Frank Kermode once remarked that the literary impulse in the Bible was quite as powerful as the religious. At the very least, they are inextricable. And yet, despite the significance of the literary impulse in making sense of Scripture, study of literary typology and analysis of literary form have been largely reserved to the scholarly realm.

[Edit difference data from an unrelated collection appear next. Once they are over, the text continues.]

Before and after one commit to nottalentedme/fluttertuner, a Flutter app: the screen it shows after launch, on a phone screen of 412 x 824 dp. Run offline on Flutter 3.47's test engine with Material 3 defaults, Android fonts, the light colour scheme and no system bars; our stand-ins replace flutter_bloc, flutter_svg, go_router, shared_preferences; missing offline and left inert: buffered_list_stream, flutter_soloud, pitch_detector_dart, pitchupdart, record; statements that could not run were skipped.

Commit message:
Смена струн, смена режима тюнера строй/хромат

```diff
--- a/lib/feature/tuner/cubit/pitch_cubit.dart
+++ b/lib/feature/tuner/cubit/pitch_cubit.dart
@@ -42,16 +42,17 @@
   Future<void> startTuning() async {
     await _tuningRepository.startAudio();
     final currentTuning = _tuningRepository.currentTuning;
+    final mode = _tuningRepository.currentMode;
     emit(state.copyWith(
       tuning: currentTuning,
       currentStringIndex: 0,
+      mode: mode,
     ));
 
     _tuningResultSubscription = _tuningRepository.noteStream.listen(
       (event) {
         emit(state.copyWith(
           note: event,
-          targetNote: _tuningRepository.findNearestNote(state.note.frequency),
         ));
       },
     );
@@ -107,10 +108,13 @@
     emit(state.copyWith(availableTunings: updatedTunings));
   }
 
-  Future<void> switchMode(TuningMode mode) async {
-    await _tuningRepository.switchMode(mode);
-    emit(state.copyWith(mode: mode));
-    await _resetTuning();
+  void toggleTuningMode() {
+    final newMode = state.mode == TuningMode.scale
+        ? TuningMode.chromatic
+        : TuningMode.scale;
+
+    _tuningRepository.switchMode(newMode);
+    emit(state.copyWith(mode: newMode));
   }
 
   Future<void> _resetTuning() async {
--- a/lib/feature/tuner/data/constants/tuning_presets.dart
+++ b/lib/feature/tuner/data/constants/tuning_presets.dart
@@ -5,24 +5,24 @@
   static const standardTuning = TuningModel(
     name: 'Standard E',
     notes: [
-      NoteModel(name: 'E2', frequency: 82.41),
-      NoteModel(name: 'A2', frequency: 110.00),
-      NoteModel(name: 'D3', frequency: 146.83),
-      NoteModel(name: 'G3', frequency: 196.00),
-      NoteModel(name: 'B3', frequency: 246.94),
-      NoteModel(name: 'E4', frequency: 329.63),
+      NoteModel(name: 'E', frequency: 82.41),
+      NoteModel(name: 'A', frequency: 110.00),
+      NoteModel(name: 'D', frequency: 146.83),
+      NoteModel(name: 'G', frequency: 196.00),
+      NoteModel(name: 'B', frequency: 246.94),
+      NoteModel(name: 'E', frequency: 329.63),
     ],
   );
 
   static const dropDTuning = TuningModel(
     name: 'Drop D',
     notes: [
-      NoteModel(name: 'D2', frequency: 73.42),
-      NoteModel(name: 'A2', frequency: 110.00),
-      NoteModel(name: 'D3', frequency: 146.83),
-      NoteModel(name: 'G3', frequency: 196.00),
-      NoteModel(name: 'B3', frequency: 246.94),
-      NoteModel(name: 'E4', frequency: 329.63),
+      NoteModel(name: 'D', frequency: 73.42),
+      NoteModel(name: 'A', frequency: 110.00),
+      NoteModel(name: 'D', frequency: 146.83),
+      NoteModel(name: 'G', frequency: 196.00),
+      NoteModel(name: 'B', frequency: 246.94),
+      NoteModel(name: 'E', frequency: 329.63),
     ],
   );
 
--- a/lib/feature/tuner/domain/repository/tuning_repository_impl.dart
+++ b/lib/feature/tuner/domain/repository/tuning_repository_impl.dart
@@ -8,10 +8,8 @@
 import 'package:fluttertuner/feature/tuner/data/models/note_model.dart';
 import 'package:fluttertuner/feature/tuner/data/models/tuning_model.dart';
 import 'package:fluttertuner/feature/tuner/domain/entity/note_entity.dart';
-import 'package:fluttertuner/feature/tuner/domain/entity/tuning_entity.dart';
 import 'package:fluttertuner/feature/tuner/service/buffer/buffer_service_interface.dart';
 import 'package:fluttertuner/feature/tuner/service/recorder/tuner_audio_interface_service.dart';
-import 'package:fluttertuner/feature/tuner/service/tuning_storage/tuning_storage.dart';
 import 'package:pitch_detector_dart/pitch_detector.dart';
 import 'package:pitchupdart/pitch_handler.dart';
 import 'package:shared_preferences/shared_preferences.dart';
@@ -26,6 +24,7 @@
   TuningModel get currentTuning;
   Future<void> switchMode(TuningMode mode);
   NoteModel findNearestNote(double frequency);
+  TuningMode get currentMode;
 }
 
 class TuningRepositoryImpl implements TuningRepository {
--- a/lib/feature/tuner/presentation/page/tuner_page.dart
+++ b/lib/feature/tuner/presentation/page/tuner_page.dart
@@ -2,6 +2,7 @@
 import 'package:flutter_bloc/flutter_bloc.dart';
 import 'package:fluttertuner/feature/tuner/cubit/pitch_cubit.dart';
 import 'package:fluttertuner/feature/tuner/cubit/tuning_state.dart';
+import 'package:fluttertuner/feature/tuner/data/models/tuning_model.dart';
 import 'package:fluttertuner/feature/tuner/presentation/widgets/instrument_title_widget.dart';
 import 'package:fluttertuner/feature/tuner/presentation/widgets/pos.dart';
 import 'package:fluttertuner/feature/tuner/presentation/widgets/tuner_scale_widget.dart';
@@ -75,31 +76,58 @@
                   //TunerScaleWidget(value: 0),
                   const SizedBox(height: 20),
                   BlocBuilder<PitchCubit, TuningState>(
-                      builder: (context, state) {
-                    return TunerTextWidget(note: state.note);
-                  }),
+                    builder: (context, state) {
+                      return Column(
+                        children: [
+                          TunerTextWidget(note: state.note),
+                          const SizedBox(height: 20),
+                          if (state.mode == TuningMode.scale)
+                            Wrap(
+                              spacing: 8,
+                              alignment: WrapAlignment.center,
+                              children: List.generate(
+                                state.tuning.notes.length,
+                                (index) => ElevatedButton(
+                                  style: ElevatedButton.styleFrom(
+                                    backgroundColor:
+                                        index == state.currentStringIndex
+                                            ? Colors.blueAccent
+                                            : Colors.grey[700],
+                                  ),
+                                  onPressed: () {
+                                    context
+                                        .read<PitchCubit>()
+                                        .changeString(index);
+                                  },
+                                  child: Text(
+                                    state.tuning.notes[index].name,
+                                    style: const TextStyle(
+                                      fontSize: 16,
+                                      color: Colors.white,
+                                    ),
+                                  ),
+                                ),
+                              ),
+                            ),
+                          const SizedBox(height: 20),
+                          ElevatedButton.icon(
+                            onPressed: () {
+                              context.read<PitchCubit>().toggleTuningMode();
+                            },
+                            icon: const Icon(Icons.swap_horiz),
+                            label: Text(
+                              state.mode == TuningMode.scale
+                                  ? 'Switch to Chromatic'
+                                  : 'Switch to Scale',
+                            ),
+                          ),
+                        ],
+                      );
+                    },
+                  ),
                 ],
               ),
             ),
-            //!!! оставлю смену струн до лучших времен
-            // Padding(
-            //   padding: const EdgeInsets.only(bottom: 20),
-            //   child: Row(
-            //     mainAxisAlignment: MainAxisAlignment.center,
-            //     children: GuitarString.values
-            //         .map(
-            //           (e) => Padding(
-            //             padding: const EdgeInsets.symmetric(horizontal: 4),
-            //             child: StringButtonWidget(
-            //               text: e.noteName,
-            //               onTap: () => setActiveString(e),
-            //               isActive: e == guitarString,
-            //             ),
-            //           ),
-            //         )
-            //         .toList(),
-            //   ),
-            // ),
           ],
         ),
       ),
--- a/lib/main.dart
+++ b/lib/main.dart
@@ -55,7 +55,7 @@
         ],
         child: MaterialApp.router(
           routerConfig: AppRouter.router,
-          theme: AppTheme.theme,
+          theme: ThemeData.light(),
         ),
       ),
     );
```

Into this void comes Marshall Johnson's useful and knowledgeable book. Marshall introduces general readers to the major types of biblical literature -- wisdom literature, the poetry of worship, historical narrative, prophetic writings, legal collections, apocalyptic literature, letters, and the Gospels. In successive chapters, he fully delineates each type, reviews its background, discusses its distinctive features, explicates several major examples, and includes a final section of how to "read" the particular form. Johnson accomplishes all this in clear, readable, and non-technical prose.
As is often the case with books I wish I had written myself, I have some questions about several of Johnson's choices. For instance, is the Book of Job truly an example of "wisdom literature" or should it be treated separately as a unique type of biblical literature, perhaps as a poetic dialogue? Can Isaiah, a complex blend of historical experience and poetic concerns, be as easily pigeonholed into the category of "prophetic literature" as Marshall believes?
But these are mere quibbles. Johnson's knowledge of the Bible is voluminous, his theology is mainstream, and his perceptions are telling. His overarching goals are to help readers grasp the shape of the Bible as a whole and to become self-aware in their dialogue with the text. To this end, Marshall D. Johnson has written an excellent book, one which I strongly recommend. The highest accolade I can give "Making Sense of the Bible" is that, if I were still teaching my course on "The Bible and Literature" at Drexel University, I'd use it as a textbook.